Achoo! Bless You
Diagnosing, testing, and treating allergies
With an estimated 40 percent of Kentuckians suffering seasonal allergies, learn what you can do to keep allergies from ruining your springtime fun.
Are these allergy symptoms?
Your primary care doctor can help you begin to determine if you have allergies, or if you are suffering from a cold. Your physician will check your ears, eyes, throat, and nose for redness and irritation. The physician may also test your breathing to determine if you are having trouble exhaling from your lungs.
If you are diagnosed with allergies, but your doctor believes your allergies are more severe than what can be managed by simple over-the-counter medications, you may be referred to an allergy specialist, who will ask more specific questions.
What does allergy testing involve?
Your allergy specialist may recommend you be tested for common airborne allergens, including plant pollens, dust mites, cockroach, animal dander, and molds. If symptoms suggest, tests can also be used to determine common food allergies like shellfish, dairy products, eggs, wheat, and peanuts. Testing for some medications—such as penicillin—can be done when necessary.
The main way to test for allergies is through skin tests, whereby small drops of allergen are placed on or just below the outer layer of skin. In some cases, a blood test can be used to determine allergies. In both tests, redness, swelling, and itching of the site will begin within 20 minutes in the area of the allergen that triggers your allergies.
How to control allergies?
There are three main ways to control allergies—avoiding your triggers, medication, and allergy shots. Numerous medications are available both over-the-counter and by prescription, including oral medications, eye drops, and sinus sprays. For more serious conditions, regularly scheduled allergy shots can be administered. Your allergies and symptoms will determine which treatment option is best for you.
Allergies in Kentucky are about as common as horses, but they do not have to limit your ability to enjoy the spring and be outdoors. Talk with your physician about the best way to keep pesky allergies from ruining your plans.
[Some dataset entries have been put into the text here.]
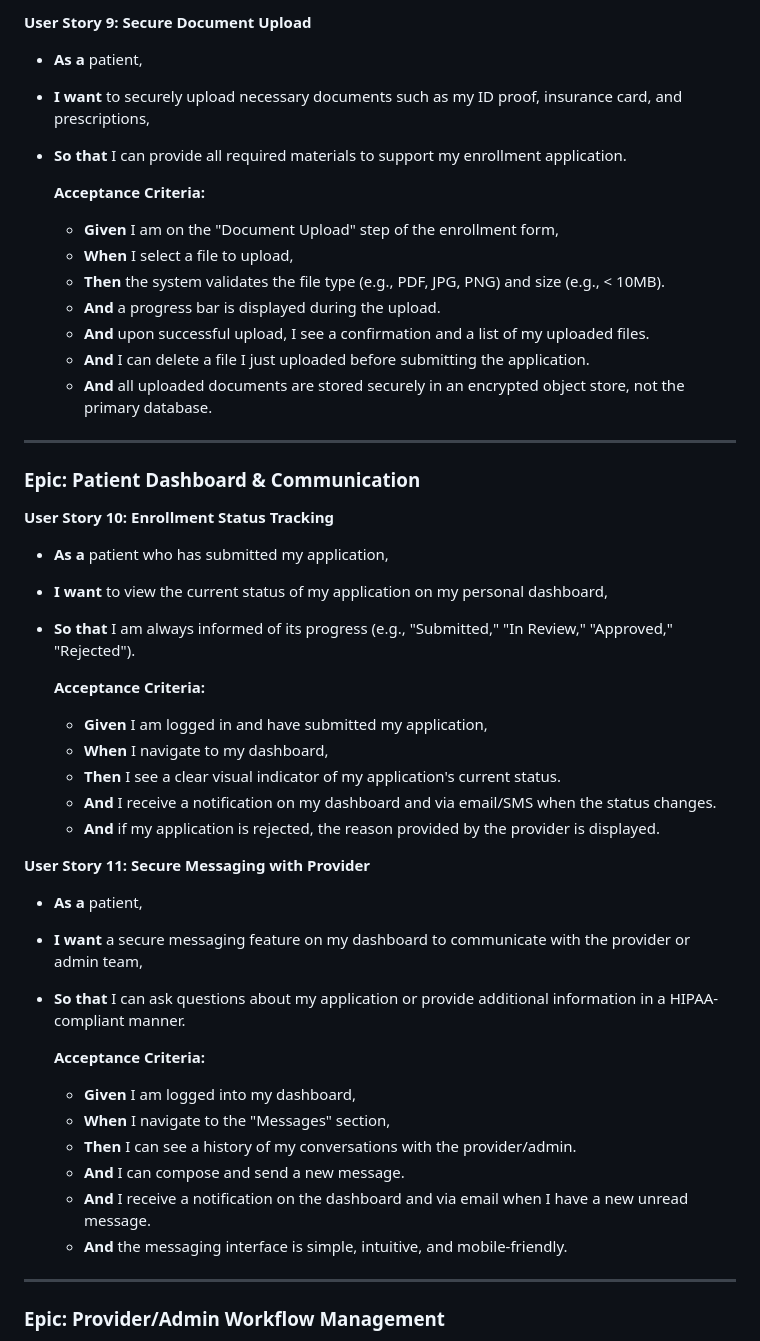
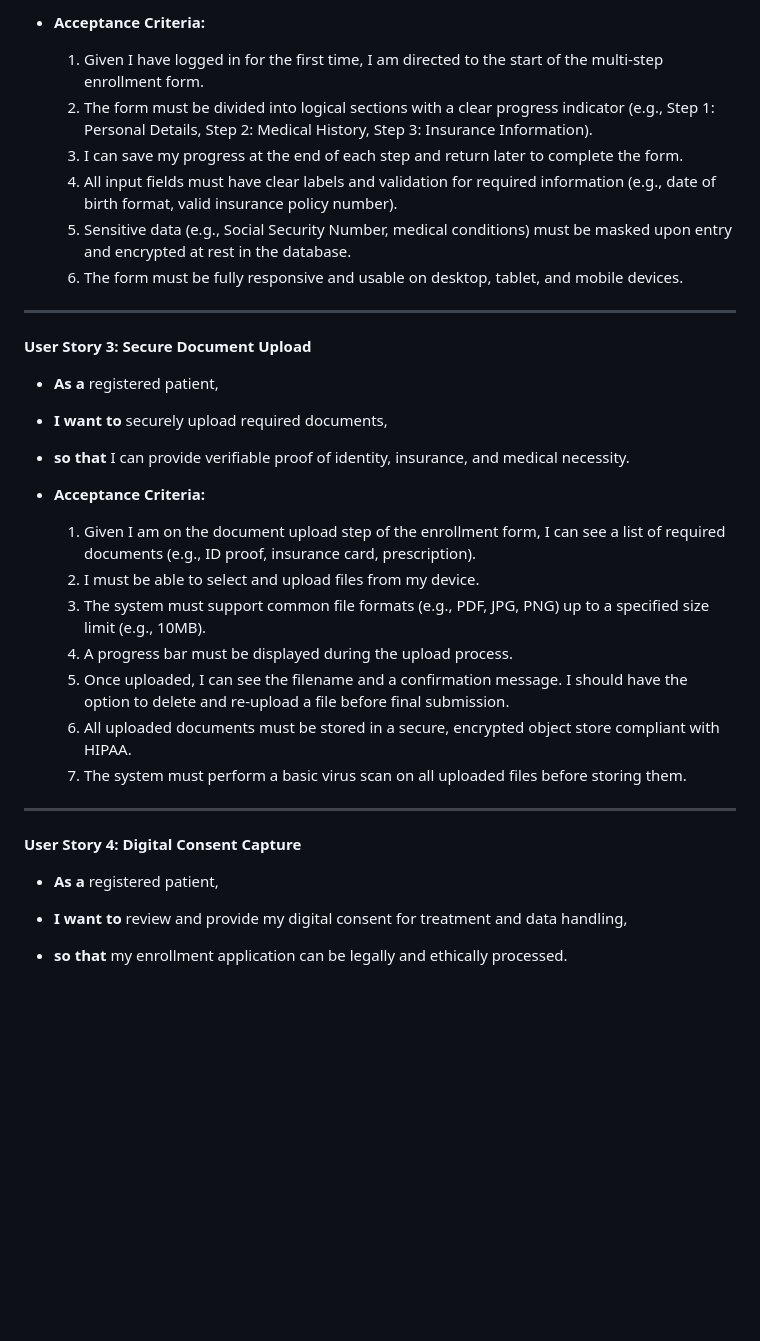
Before and after one commit to sagark82/Agentic_SDLC_Test_Enh_01, a Markdown page: output/requirements_artifact.md, the part around the change printed below. Rendered like a GitHub page; blank space fills up the shorter version.

```diff
--- a/output/requirements_artifact.md
+++ b/output/requirements_artifact.md
@@ -117,48 +33,32 @@
 
-**User Story 9: Secure Document Upload**
-*   **As a** patient,
-*   **I want** to securely upload necessary documents such as my ID proof, insurance card, and prescriptions,
-*   **So that** I can provide all required materials to support my enrollment application.
-
-    **Acceptance Criteria:**
-    *   **Given** I am on the "Document Upload" step of the enrollment form,
-    *   **When** I select a file to upload,
-    *   **Then** the system validates the file type (e.g., PDF, JPG, PNG) and size (e.g., < 10MB).
-    *   **And** a progress bar is displayed during the upload.
-    *   **And** upon successful upload, I see a confirmation and a list of my uploaded files.
-    *   **And** I can delete a file I just uploaded before submitting the application.
-    *   **And** all uploaded documents are stored securely in an encrypted object store, not the primary database.
+*   **Acceptance Criteria:**
+    1.  Given I have logged in for the first time, I am directed to the start of the multi-step enrollment form.
+    2.  The form must be divided into logical sections with a clear progress indicator (e.g., Step 1: Personal Details, Step 2: Medical History, Step 3: Insurance Information).
+    3.  I can save my progress at the end of each step and return later to complete the form.
+    4.  All input fields must have clear labels and validation for required information (e.g., date of birth format, valid insurance policy number).
+    5.  Sensitive data (e.g., Social Security Number, medical conditions) must be masked upon entry and encrypted at rest in the database.
+    6.  The form must be fully responsive and usable on desktop, tablet, and mobile devices.
 
 ---
 
-### Epic: Patient Dashboard & Communication
+**User Story 3: Secure Document Upload**
+*   **As a** registered patient,
+*   **I want to** securely upload required documents,
+*   **so that** I can provide verifiable proof of identity, insurance, and medical necessity.
 
-**User Story 10: Enrollment Status Tracking**
-*   **As a** patient who has submitted my application,
-*   **I want** to view the current status of my application on my personal dashboard,
-*   **So that** I am always informed of its progress (e.g., "Submitted," "In Review," "Approved," "Rejected").
-
-    **Acceptance Criteria:**
-    *   **Given** I am logged in and have submitted my application,
-    *   **When** I navigate to my dashboard,
-    *   **Then** I see a clear visual indicator of my application's current status.
-    *   **And** I receive a notification on my dashboard and via email/SMS when the status changes.
-    *   **And** if my application is rejected, the reason provided by the provider is displayed.
-
-**User Story 11: Secure Messaging with Provider**
-*   **As a** patient,
-*   **I want** a secure messaging feature on my dashboard to communicate with the provider or admin team,
-*   **So that** I can ask questions about my application or provide additional information in a HIPAA-compliant manner.
-
-    **Acceptance Criteria:**
-    *   **Given** I am logged into my dashboard,
-    *   **When** I navigate to the "Messages" section,
-    *   **Then** I can see a history of my conversations with the provider/admin.
-    *   **And** I can compose and send a new message.
-    *   **And** I receive a notification on the dashboard and via email when I have a new unread message.
-    *   **And** the messaging interface is simple, intuitive, and mobile-friendly.
+*   **Acceptance Criteria:**
+    1.  Given I am on the document upload step of the enrollment form, I can see a list of required documents (e.g., ID proof, insurance card, prescription).
+    2.  I must be able to select and upload files from my device.
+    3.  The system must support common file formats (e.g., PDF, JPG, PNG) up to a specified size limit (e.g., 10MB).
+    4.  A progress bar must be displayed during the upload process.
+    5.  Once uploaded, I can see the filename and a confirmation message. I should have the option to delete and re-upload a file before final submission.
+    6.  All uploaded documents must be stored in a secure, encrypted object store compliant with HIPAA.
+    7.  The system must perform a basic virus scan on all uploaded files before storing them.
 
 ---
 
-### Epic: Provider/Admin Workflow Management
+**User Story 4: Digital Consent Capture**
+*   **As a** registered patient,
+*   **I want to** review and provide my digital consent for treatment and data handling,
+*   **so that** my enrollment application can be legally and ethically processed.
 
```
Also changed, not shown: other parts of output/requirements_artifact.md (+164 -193 lines).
Dr. Beth Miller is director of the University of Kentucky Asthma, Allergy and Sinus Clinics and division chief of Allergy and Immunology.